[From the New Orleans, La., Picayune, October 1-11, 1903.]

CLOSING SCENES OF THE WAR ABOUT RICHMOND.

Retreat of Custis Lee's Division and the Battle of Sailor's

Creek.

By Captain McHENRY HOWARD, of Baltimore, Assistant Inspector General, C. S. A., General Custis Lee's Division.

Between 10 and n o'clock Saturday night, April i, 1865, just as I was falling asleep on the lines in front of Chaffin's Bluff, on the north side of the James river, a faint red glare illuminated the tent, followed by a low muttering like distant thunder.

The night was very dark and cloudy, the atmosphere damp and heavy, and at another time I might have found it hard to determine whether the sound was the distant roll of musketry or the rumbling of an approaching storm, but under the circumstance there was no difficulty in attributing it to the right cause.

Flash after flash shone through the canvas, and the muttering presently became almost continuous, although very little louder.

There was something particularly awful in these half-suppressed, but deadly, signs of a far-off struggle, when contrasted with the perfect tranquility immediately around us.

Dressing ourselves and mounting the works, we watched and listened for half an hour, but the battle was across the James, and away over to our right all remained quiet along our part of the lines; and the " Richmond defenses " soon came to the conclusion that so far it was no affair of theirs, and like true soldiers went to sleep as fast as they could to make the most of their present exemption.

Sunday morning was cloudless and lovely, and everything con- tinuing quiet in our front and not the slightest intimation of any change in the condition of affairs being received at division head- quarters, I saw no reason why I should not ride to Richmond for the purpose of attending church.
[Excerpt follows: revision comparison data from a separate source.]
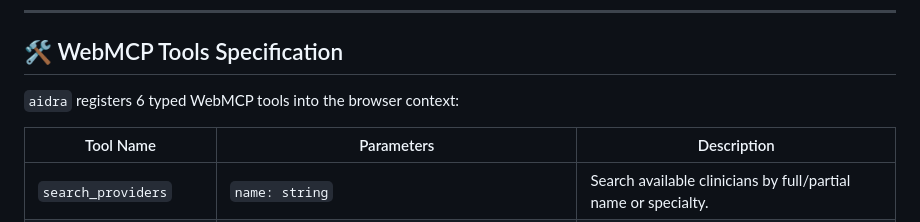
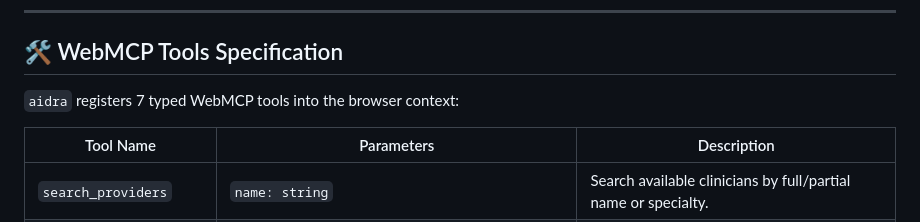
Before and after one commit to Truella/aidra, a Markdown page: README.md, the part around the change. Drawn GitHub-style.

Commit message:
feat: update README to reflect addition of 7th WebMCP tool

```diff
--- a/README.md
+++ b/README.md
@@ -39,7 +39,7 @@
 
 ## 🛠️ WebMCP Tools Specification
 
-`aidra` registers 6 typed WebMCP tools into the browser context:
+`aidra` registers 7 typed WebMCP tools into the browser context:
 
 | Tool Name | Parameters | Description |
 |---|---|---|
```
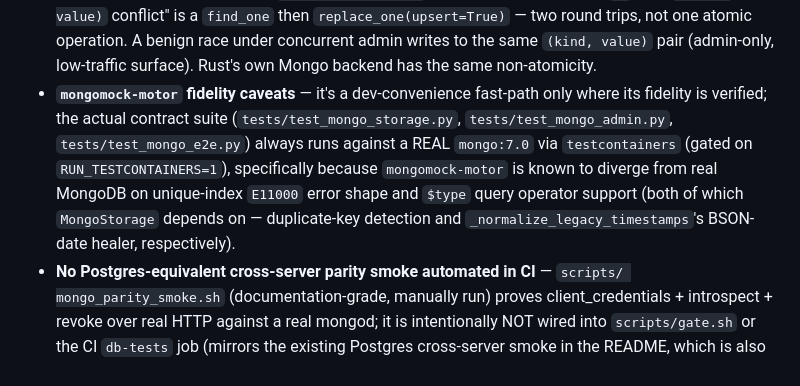
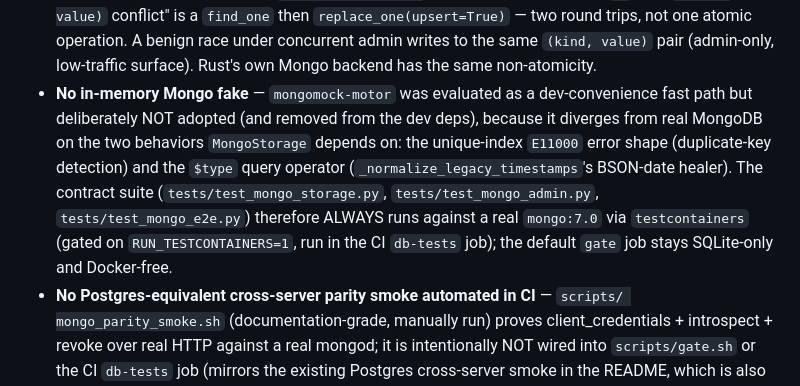
Before and after one commit to ianlintner/python-oauth2-server, a Markdown page: docs/PHASE2-BACKLOG.md, the part around the change. GitHub-like rendering.

Commit message:
docs: correct mongomock-motor backlog note (evaluated, not adopted)
Co-Authored-By: Claude Fable 5 <noreply@anthropic.com>

```diff
--- a/docs/PHASE2-BACKLOG.md
+++ b/docs/PHASE2-BACKLOG.md
@@ -492,13 +492,14 @@ writeup (install, backend selection, caveats).
   not one atomic operation. A benign race under concurrent admin writes to the same
   `(kind, value)` pair (admin-only, low-traffic surface). Rust's own Mongo backend has the same
   non-atomicity.
-- **`mongomock-motor` fidelity caveats** — it's a dev-convenience fast-path only where its
-  fidelity is verified; the actual contract suite (`tests/test_mongo_storage.py`,
-  `tests/test_mongo_admin.py`, `tests/test_mongo_e2e.py`) always runs against a REAL `mongo:7.0`
-  via `testcontainers` (gated on `RUN_TESTCONTAINERS=1`), specifically because `mongomock-motor`
-  is known to diverge from real MongoDB on unique-index `E11000` error shape and `$type` query
-  operator support (both of which `MongoStorage` depends on — duplicate-key detection and
-  `_normalize_legacy_timestamps`'s BSON-date healer, respectively).
+- **No in-memory Mongo fake** — `mongomock-motor` was evaluated as a dev-convenience fast path but
+  deliberately NOT adopted (and removed from the dev deps), because it diverges from real MongoDB
+  on the two behaviors `MongoStorage` depends on: the unique-index `E11000` error shape
+  (duplicate-key detection) and the `$type` query operator (`_normalize_legacy_timestamps`'s
+  BSON-date healer). The contract suite (`tests/test_mongo_storage.py`, `tests/test_mongo_admin.py`,
+  `tests/test_mongo_e2e.py`) therefore ALWAYS runs against a real `mongo:7.0` via `testcontainers`
+  (gated on `RUN_TESTCONTAINERS=1`, run in the CI `db-tests` job); the default `gate` job stays
+  SQLite-only and Docker-free.
 - **No Postgres-equivalent cross-server parity smoke automated in CI** — `scripts/
   mongo_parity_smoke.sh` (documentation-grade, manually run) proves client_credentials +
   introspect + revoke over real HTTP against a real mongod; it is intentionally NOT wired into
```
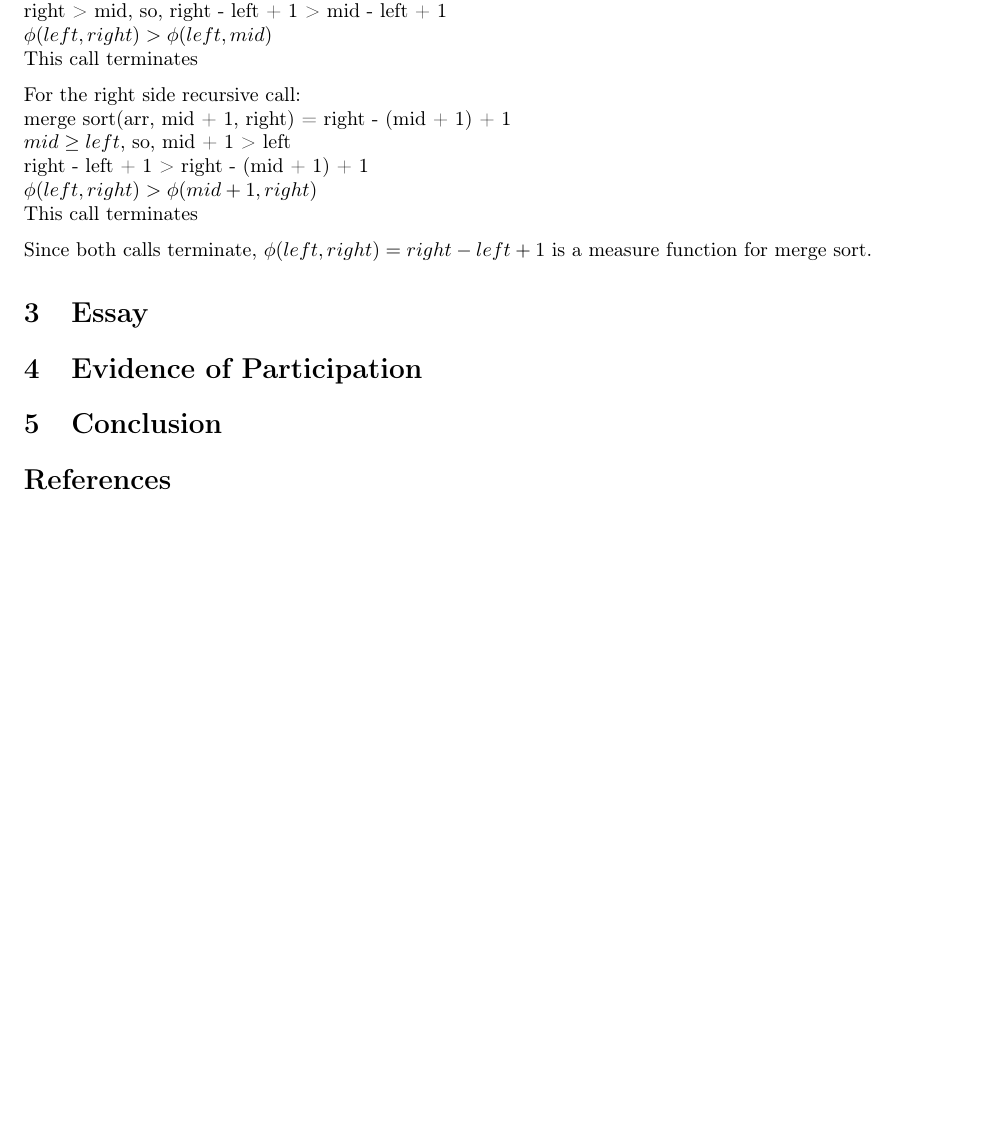
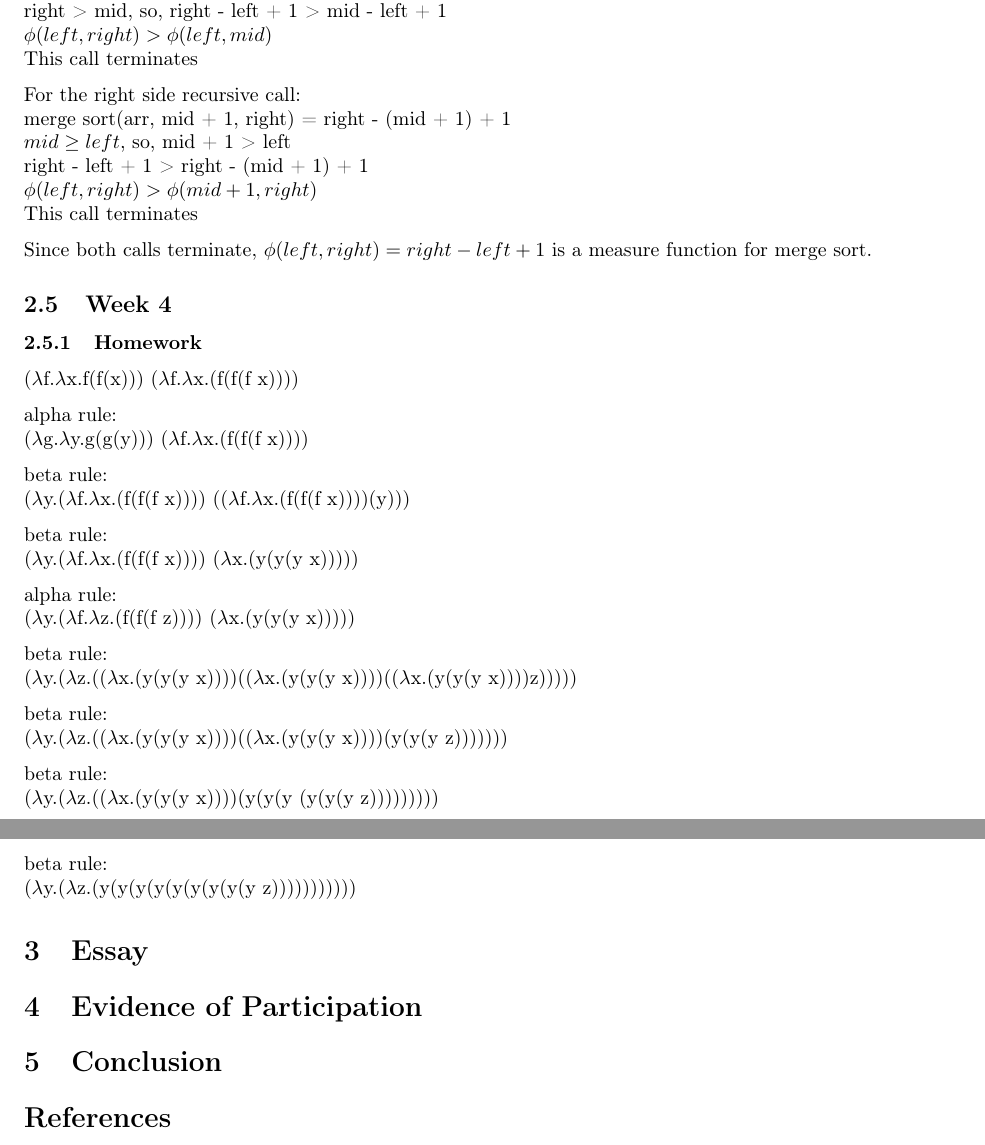
Before and after one commit to annibrown/CPSC-354, a LaTeX paper (report.tex): part of page 5 of 5 before the commit and two parts of pages 5 and 6 of 6 after it, the two joined at a grey line, cut so that both start at the same text, the shorter picture padded with empty space. Compiled offline with pdfLaTeX.

Commit message:
added hw5

```diff
--- a/report.tex
+++ b/report.tex
@@ -313,6 +313,36 @@ This call terminates
 
 Since both calls terminate, $\phi(left, right) = right - left + 1$ is a measure function for merge sort.
 
+\subsection{Week 4}
+
+\subsubsection{Homework}
+
+($\lambda$f.$\lambda$x.f(f(x))) ($\lambda$f.$\lambda$x.(f(f(f x))))
+
+alpha rule:\\
+($\lambda$g.$\lambda$y.g(g(y))) ($\lambda$f.$\lambda$x.(f(f(f x))))
+
+beta rule:\\
+($\lambda$y.($\lambda$f.$\lambda$x.(f(f(f x)))) (($\lambda$f.$\lambda$x.(f(f(f x))))(y)))
+
+beta rule:\\
+($\lambda$y.($\lambda$f.$\lambda$x.(f(f(f x)))) ($\lambda$x.(y(y(y x)))))
+
+alpha rule:\\
+($\lambda$y.($\lambda$f.$\lambda$z.(f(f(f z)))) ($\lambda$x.(y(y(y x)))))
+
+beta rule:\\
+($\lambda$y.($\lambda$z.(($\lambda$x.(y(y(y x))))(($\lambda$x.(y(y(y x))))(($\lambda$x.(y(y(y x))))z)))))
+
+beta rule:\\
+($\lambda$y.($\lambda$z.(($\lambda$x.(y(y(y x))))(($\lambda$x.(y(y(y x))))(y(y(y z)))))))
+
+beta rule:\\
+($\lambda$y.($\lambda$z.(($\lambda$x.(y(y(y x))))(y(y(y (y(y(y z)))))))))
+
+beta rule:\\
+($\lambda$y.($\lambda$z.(y(y(y(y(y(y(y(y(y z)))))))))))
+
 \section{Essay}
 
 \section{Evidence of Participation}
```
On reaching the city, I was not a little astonished to find it in great commotion. Fields' Division, which had formed the left of the line of three divisions on the north side of the James had been withdrawn and marched through town early in the morning, being called away in haste to re-enforce the